        They need another Integra/RSX. And Honda needs a PROPER Civic SI, not a ‘cheap’ TSX (although I must say a K24 in a Civic is kind of a cool idea, despite not winding out as high in the RPMs and fuel economy) – For its survival.

  • avatar
    NormSV650

    The whole Acura/Honda line up is a step behind right now.

  • avatar
    acuraandy

    Nothing against the writers of my paycheck, BUT…

    The current-gen Civic is…well…

    GET RID OF THE STUPID, HEADACHE CAUSING, UGLY, DIGITAL-SPEEDO DASH!
    A conventional dial gauge cluster would make it look less like an expensive Chevy Aveo.

    BRING A HATCHBACK BACK TO THE USDM!

    AND FOR THE LOVE OF GOD, LOWER THE BASE PRICE, THE ELANTRA IS KICKING OUR ASS RIGHT NOW!

    And a 6spd auto might help sales as well. The average customer, quality notwithstanding, thinks the 5spd auto is antiquated.

    DON’T EVEN GET ME STARTED on Acura. I’m surprised I even still have a job with what they’ve been releasing the past couple of years. For my family’s sake, I hope corporate gets their head on straight, and SOON.

    • 0 avatar
      jaje

      Honda is running itself into the ground like GM was. Bury head in sand and deny that you can do no wrong. I’ve not walked on a Honda / Acura lot in 5 years now and nothing they sell would make me want to. That is unless I only wanted a driving appliance to get me generically from point A to point B.

      • 0 avatar
        geeber

        If Honda is accelerating a redo of a car that was just released this spring, I’d say it is not burying its head in the sand and denying that the new Civic has problems.

      • 0 avatar
        jaje

        Mythbusters proved you can polish a turd – but it’s still a turd all that polish. What can they do two years in to fix the real problems with the car? They will do as they always do – add more content, make some small styling tweaks. GM did this a lot with mid lifecycle refreshes from time to time. The real kicker they did to sell cars was to slap a lot of money on the hood which is what Honda will have to do to sell them.

    • 0 avatar

      I wish they’d get a steeper windshield.

    • 0 avatar
      Lampredotto

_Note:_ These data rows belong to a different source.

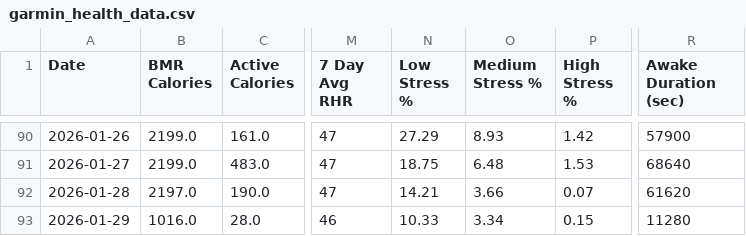
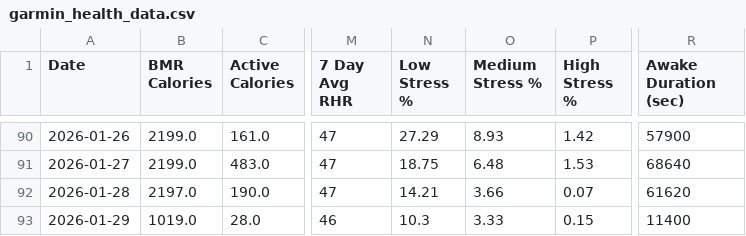
Before and after one commit to lukeram-3420/training-data, a CSV file: garmin_health_data.csv, drawn as a sheet; only a part is shown, gaps mark what is left out; the diff names each change by its address in the sheet, - before the commit and + after, or states it on an @@ line.

Commit message:
Data update: 2026-01-29 12:05:12

```diff
--- a/garmin_health_data.csv
+++ b/garmin_health_data.csv
-B93 (BMR Calories): 1016.0
+B93 (BMR Calories): 1019.0
-N93 (Low Stress %): 10.33
+N93 (Low Stress %): 10.3
-O93 (Medium Stress %): 3.34
+O93 (Medium Stress %): 3.33
-R93 (Awake Duration (sec)): 11280
+R93 (Awake Duration (sec)): 11400
```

      Of course, the Civic that Honda offers everywhere else in the world is an interesting, quirky car. (A three- and five- door hatch, at that). I can;t speak to the driving dynamics, but it burns me up that the European Civic is a bold design, and the USDM Civic looks like a ten year old Corolla.

      I get that “market preferences” (i.e. focus groups, i.e. the rush to the lowest common denominator) are basically what precipitates a company to develop unique vehicles for the US market, but wouldn’t they realize massive cost savings by using the same design here as in the rest of the world?

      • 0 avatar
        Pch101

        I can;t speak to the driving dynamics, but it burns me up that the European Civic is a bold design, and the USDM Civic looks like a ten year old Corolla.

        There’s no comparison. In the US, the Civic is one of the top selling cars each year (along with the F-series trucks, the Silverado, Camry, Accord and Corolla.) In Europe, the Civic and Honda generally are modest players in the market.

        The design considerations are different, because the market sizes are different. The American model shoots for the middle, since it needs to appeal to so many more buyers.

        but wouldn’t they realize massive cost savings by using the same design here as in the rest of the world?

        No. They’d sell far fewer cars.

        American tastes are different. If they tried to sell Americanized models around the world, they would fail. If they tried to sell JDM vehicles here in large quantities, they would fail — they could sell some, but not enough to be profitable.

        That being said, they may have overdone it with this particular model. But it doesn’t sound like anything that couldn’t be fixed with better interior plastics, a bit tauter handling and some adjustments to the steering gear.

    • 0 avatar
      cackalacka

      Word.

      A Civic should be a quality, value-oriented, four-banger with a decent suspension.

      Drop the hatch, drop the wishbone, release Buick-cum-Crosstours… as a long-time lover of Hondas, I wish they could return to the formula that they perfected 20 years ago. In the mean time, there are any number of makes that are picking up where H left off.

  • avatar
    jpolicke

    Honda’s worst offense in my book are those lazy-ass, phone-it-in “update” reflectors slapped on the trunk of this year’s Accords. They have no relation to the rest of the car. Must have taken 10 minutes and 10 dollars to design.

    • 0 avatar
      Jack Baruth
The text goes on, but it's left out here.